■ Your goal
Using the data below, copy every line that contains the word "Uhrzeit".

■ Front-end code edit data

##########

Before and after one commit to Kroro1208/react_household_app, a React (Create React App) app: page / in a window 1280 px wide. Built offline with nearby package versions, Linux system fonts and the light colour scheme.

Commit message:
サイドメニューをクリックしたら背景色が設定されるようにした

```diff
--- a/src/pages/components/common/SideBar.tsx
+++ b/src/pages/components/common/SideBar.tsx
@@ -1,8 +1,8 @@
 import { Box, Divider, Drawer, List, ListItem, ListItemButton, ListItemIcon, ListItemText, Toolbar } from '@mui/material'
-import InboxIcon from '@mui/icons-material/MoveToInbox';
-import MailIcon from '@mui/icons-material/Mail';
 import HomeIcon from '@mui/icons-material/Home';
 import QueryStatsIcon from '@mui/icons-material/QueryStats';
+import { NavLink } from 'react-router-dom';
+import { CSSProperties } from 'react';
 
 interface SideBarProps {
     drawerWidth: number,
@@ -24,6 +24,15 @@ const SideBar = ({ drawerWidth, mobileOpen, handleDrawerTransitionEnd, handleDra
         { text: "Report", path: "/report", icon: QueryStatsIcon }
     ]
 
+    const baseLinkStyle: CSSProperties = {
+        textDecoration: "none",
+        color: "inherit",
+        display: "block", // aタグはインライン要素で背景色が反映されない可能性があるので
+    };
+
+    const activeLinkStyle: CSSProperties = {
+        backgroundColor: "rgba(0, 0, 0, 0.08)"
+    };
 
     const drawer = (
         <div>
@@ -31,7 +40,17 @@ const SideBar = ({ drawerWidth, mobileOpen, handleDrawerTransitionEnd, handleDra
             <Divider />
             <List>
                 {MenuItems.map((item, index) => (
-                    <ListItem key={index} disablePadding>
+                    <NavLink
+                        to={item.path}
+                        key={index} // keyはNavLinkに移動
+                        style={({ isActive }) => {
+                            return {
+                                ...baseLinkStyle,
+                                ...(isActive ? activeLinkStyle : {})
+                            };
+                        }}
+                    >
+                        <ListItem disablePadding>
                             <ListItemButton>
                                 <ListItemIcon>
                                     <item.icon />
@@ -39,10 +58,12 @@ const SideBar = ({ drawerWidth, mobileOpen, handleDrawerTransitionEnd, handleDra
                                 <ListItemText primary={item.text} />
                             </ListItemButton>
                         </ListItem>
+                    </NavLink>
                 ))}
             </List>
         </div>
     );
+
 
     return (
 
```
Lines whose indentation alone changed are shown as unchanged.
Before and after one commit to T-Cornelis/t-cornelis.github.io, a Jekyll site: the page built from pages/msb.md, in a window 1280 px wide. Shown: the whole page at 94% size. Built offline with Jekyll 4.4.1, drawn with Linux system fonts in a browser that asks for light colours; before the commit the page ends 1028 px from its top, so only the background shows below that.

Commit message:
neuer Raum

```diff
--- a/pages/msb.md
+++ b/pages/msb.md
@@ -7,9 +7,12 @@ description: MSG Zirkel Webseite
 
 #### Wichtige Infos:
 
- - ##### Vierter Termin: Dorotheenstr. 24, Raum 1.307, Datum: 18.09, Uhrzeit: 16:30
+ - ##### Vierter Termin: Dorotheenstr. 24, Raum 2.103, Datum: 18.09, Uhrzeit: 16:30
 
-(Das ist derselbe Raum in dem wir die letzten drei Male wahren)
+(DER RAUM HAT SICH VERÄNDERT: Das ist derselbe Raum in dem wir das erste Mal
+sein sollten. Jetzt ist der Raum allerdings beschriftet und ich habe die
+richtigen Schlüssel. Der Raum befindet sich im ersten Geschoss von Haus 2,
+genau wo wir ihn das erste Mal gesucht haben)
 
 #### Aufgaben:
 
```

##########

■ Task solution
- - ##### Vierter Termin: Dorotheenstr. 24, Raum 1.307, Datum: 18.09, Uhrzeit: 16:30
+ - ##### Vierter Termin: Dorotheenstr. 24, Raum 2.103, Datum: 18.09, Uhrzeit: 16:30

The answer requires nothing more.